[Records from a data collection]
╔══

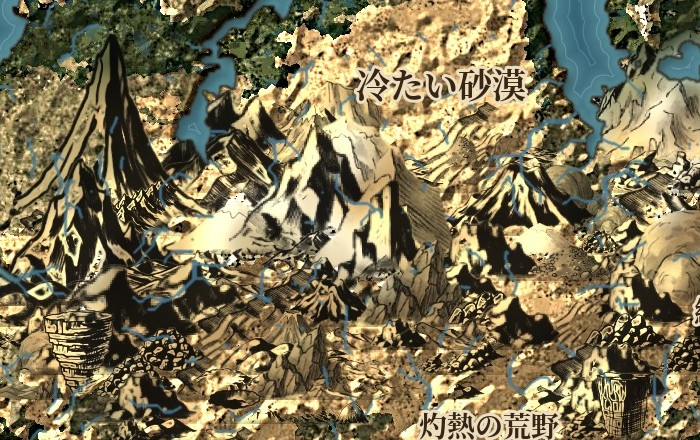
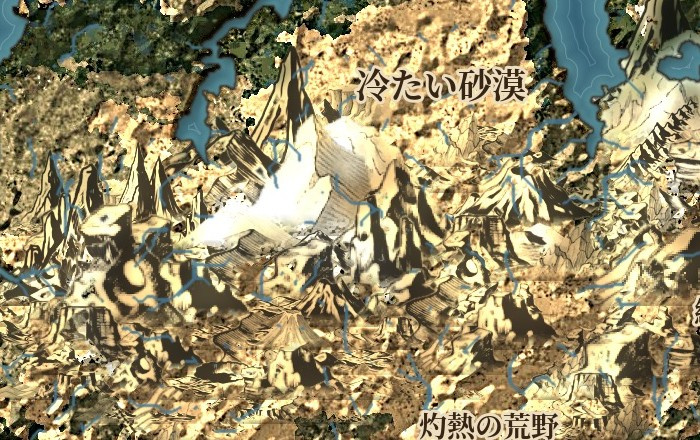
段階16 第4版: 明るさ・不自然な部品除外・すそ野ぼかし
Claude-Session: https://claude.ai/code/session_01NNF75WtqSrNc5QxPaYtfZJ

diff --git a/docs/apps/fantasy-war/mapstyle27.html b/docs/apps/fantasy-war/mapstyle27.html
@@ -15,6 +15,9 @@
 <h2>目視の評価(第2版の評価。第3版は下)</h2>
 <ul><li>良くなった点: 元の線画の線と明暗が見える。外形が地形で変わる。家の記号が消えた。</li>
 <li>まだ悪い点: 丸い岩山・岩のごろごろ・台地が多く選ばれ、山の連なり感が弱い。台地(柱状の塊)が地面から浮いて見える所がある。色は部品の紙色が残り、地面と色が合わない所がある。手前の地形を前に置く処理(⑤)が未実装。山の少ない世界(簡易生成)はほぼ山が無い。</li></ul>
+<h2>第4版(ユーザー「やってみて」)</h2>
+<p>やったこと: ①明るさを上げ、墨の黒を弱めた。②不自然に目立った部品(遺跡風の塔・樽や切り株のような台地・積み重なった崖・丸い岩のごろごろ・細い尖塔など、私の目視で約35個)は選ばない対象にした。③すそ野の足もとのぼかしを広げ(部品の高さの約3割)、地面への移りをなだらかにした。置いた部品数は第3版と同じ(Azgaar174・PWG54・簡易生成39)。</p>
+<ul><li>目視の印象: 全体が明るくなり、地図の色の山脈が連なって見える。切り株や樽のような台地は減った。尖った峰と大きな群れの外形が変わって並ぶ。</li><li>まだ悪い点: Azgaar中央の山脈は細部が密で、絵が重なって潰れて見える所がある。PWGは山が少なくおとなしい。簡易生成は山がほぼ無い。手前の地形を前に置く処理(⑤)は未実装。外した部品の判断は私の目視で、ユーザーの確認前。</li></ul>
 <h2>目視の評価(第3版)</h2>
 <ul><li>良くなった点: 山が地図の色(砂色・緑)になり、浮いた灰色の切り絵感が減った。大小の山が重なり、山脈らしいかたまりができた。線の稜線は無くなり、山の絵だけで山地ができている。</li>
 <li>まだ悪い点: 全体に暗く、墨の黒が濃い所がある。岩の塔(樽のような形の台地)や細い尖塔が目立って不自然な所がある。山脈の縁(すそ野)の移りが急で、山の塊として見える所がある。手前の地形を前に置く処理(⑤)は未実装。</li></ul>

diff --git a/docs/apps/fantasy-war/mapstyle/tools/pipeline/gv/mtn16.py b/docs/apps/fantasy-war/mapstyle/tools/pipeline/gv/mtn16.py
@@ -10,7 +10,8 @@ from scipy import ndimage as ndi
 _HERE = os.path.dirname(os.path.abspath(__file__))
 _FW = os.path.abspath(os.path.join(_HERE, '..', '..', '..', '..'))      # apps/fantasy-war
 _SC = os.path.abspath(os.path.join(_HERE, '..', '..', 'parts_scores.json'))
-CATW = {'岩場・岩塊': 0.35, '台地・メサ': 0.5, '崖・地層': 0.6, '砂丘': 0.5, '火山': 0.6, '火口': 0.3, '草の丘': 0.6}
+BAD = {'h15', 'h28', 'k28', 'k32', 'm26', 'm27', 'h19', 'h21', 'h35', 'k38', 'p25', 'k36', 'm08', 'm09', 'm10', 'm11', 'm12', 'n05', 'n10', 'p16', 'p17', 'h22', 'h16', 'h29', 'h14', 'h32', 'p21', 'p10', 'p19', 'p20', 'k29', 'k33'}   # 不自然に目立った部品(遺跡風の塔・樽形の台地・細い尖塔など)は選ばない
+CATW = {'岩塔・柱': 0.4, '岩場・岩塊': 0.35, '台地・メサ': 0.3, '崖・地層': 0.6, '砂丘': 0.5, '火山': 0.6, '火口': 0.3, '草の丘': 0.6}
 SKIP = {'砂漠の飾り', '混合の連なり', '峡谷'}
 PAPER, INKC = 222.0, 33.0
 
@@ -18,7 +19,7 @@ def _load():
     J = json.load(open(_SC))
     P = []
     for r in J['parts']:
-        if r['cat'] in SKIP: continue
+        if r['cat'] in SKIP or r['id'] in BAD: continue
         fp = os.path.join(_FW, r['img'])
         if not os.path.exists(fp): continue
         im = cv2.imread(fp, cv2.IMREAD_UNCHANGED)
@@ -116,13 +117,13 @@ def paint(img, Hh, land, bio, seed=1, scale=1.0, dens=0.55, hi=50.0, min_region=
         sy, sx = ya - y0, xa - x0; ey, ex = sy + (yb - ya), sx + (xb - xa)
         lum = ts.mean(2)
         tt = np.clip((lum - INKC) / (PAPER - INKC), 0, 1)
-        shade = (0.10 + 1.05 * np.clip((tt - 0.25) / 0.75, 0, 1) ** 1.0 + 0.0 * tt)[..., None]
-        shade = np.where(tt[..., None] < 0.25, 0.10 + 0.5 * tt[..., None], shade)
+        shade = (0.30 + 0.95 * np.clip((tt - 0.20) / 0.80, 0, 1) ** 0.8)[..., None]
+        shade = np.where(tt[..., None] < 0.20, 0.22 + 0.4 * tt[..., None], shade)
         gb = ground[ya:yb, xa:xb]
         col = np.zeros((nh, nw, 3), np.float32)
-        col[sy:ey, sx:ex] = np.clip(gb * shade[sy:ey, sx:ex] * 1.10 + 4, 0, 255)
+        col[sy:ey, sx:ex] = np.clip(gb * shade[sy:ey, sx:ex] * 1.22 + 10, 0, 255)
         # ④足もとのぼかし(地面になじませる)
-        fade = np.ones(nh, np.float32); k = max(2, int(nh * 0.14)); fade[-k:] = np.linspace(1, 0.15, k)
+        fade = np.ones(nh, np.float32); k = max(3, int(nh * 0.30)); fade[-k:] = np.linspace(1, 0.0, k) ** 1.2
         al = (as_ * fade[:, None])[..., None]
         # 影(右下)
         sh = np.zeros((nh, nw), np.float32); cv2.ellipse(sh, (nw // 2 + int(nw * 0.08), nh - 2), (int(nw * 0.5), max(2, int(nh * 0.06))), 0, 0, 360, 1.0, -1)

diff --git a/docs/apps/sekai-hex/design/STATE.md b/docs/apps/sekai-hex/design/STATE.md
@@ -95,6 +95,7 @@
 - 【試作 11-19 点数表】部品177個に、地形の8軸(高さ・険しさ・寒さ・乾燥・湿潤・火山性・浸食台地・なだらか)の点数を私の推論で付けた案(群れの点数と頂点の点数。種類19区分ごとの基準)。試しに4つの地形でコサイン類似度の上位部品を表示。限界: 私の見立て・部品ごとの個別差なし・火山性と浸食台地は世界データに無い・目視。ページ: mapstyle26.html。データ: mapstyle/tools/parts_scores.json。次: ユーザーが点数を確認・修正。
 - 【試作 11-19 段階16】ユーザー「点数表はそのままでいこう」。部品を地形の点数との向きの近さで選び、地形から色を作って置く方式(mtn16.py、run_pipeline --mtn parts)を3つの世界で実行(各約11〜13秒・約600MB・手調整なし)。【ユーザー指摘】絵を置けていない・変な家がある→原因は部品を灰色の明暗に塗り直して線と色を潰したこと、家は都市の仮の記号(今回は外した)。修正版は部品の絵をそのまま貼る。印象(修正後): 線と明暗が見え外形が地形で変わる。悪い: 丸い岩山・台地が多く連なり感が弱い、台地が浮く所あり、紙色が地面と合わない所あり、丸い岩山が多く連なり感が弱い、山が少ない世界はほぼ無し。未実装: ⑤手前の地形を前に置く・形の変更。火山性4%・台地8%は仮の割合。各1枚・目視。ページ: mapstyle27.html。次: 寒さの効きを弱め、連なりの置き方を直す。
 - 【試作 11-19 段階16 第3版 ユーザー指示】「全ての山や稜線はこの絵(部品)で作る。色は元の地図による。絵は大きさを変えて全体をうまい絵に見せる」。実施: 線の稜線をやめ、山も稜線も部品で描く/部品の線と明暗だけ使い色は下の地図から/大きさを高さで約34〜180画素に変える/岩塊・台地・砂丘・火山は点数が高い所だけ選ばれやすく。3つの世界で手調整なし(約8〜13秒・約600MB)。印象: 地図の色になり山脈のかたまりができた。悪い: 全体に暗い、塔・台地が不自然、すそ野の移りが急、⑤未実装。各1枚・目視。ページ: mapstyle27.html。次: 明るさと不自然な部品の選ばれ方を直す。
+- 【試作 11-19 段階16 第4版】明るさを上げ墨を弱め、不自然に目立った部品(遺跡風の塔・樽や切り株形の台地・積み重なった崖・岩のごろごろ・細い尖塔、私の目視で約35個)を選ばない対象にし、すそ野の足もとのぼかしを広げた。印象: 全体が明るく地図の色の山脈が連なって見える。悪い: Azgaar中央は密で潰れる所あり、PWGは山が少なく、簡易生成はほぼ無し、⑤未実装。外した部品の判断はユーザー確認前。各1枚・目視。ページ: mapstyle27.html。次: 密な所の重なり方と⑤。
 - 【未決】ランドマークの表現(種類・数・選び方・絵か立体か)。世界の層の見せ方=分かりやすさ+芸術性の融合(11-16)。
 
 ---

╚══

### TASK DESCRIPTION
May I have only the lines from the start of the data through the line containing "<ul><li>良くなった点: 元の線画", both included, reproduced exactly and without the pictures?

### EXERCISE OUTPUT
段階16 第4版: 明るさ・不自然な部品除外・すそ野ぼかし
Claude-Session: https://claude.ai/code/session_01NNF75WtqSrNc5QxPaYtfZJ

diff --git a/docs/apps/fantasy-war/mapstyle27.html b/docs/apps/fantasy-war/mapstyle27.html
@@ -15,6 +15,9 @@
 <h2>目視の評価(第2版の評価。第3版は下)</h2>
 <ul><li>良くなった点: 元の線画の線と明暗が見える。外形が地形で変わる。家の記号が消えた。</li>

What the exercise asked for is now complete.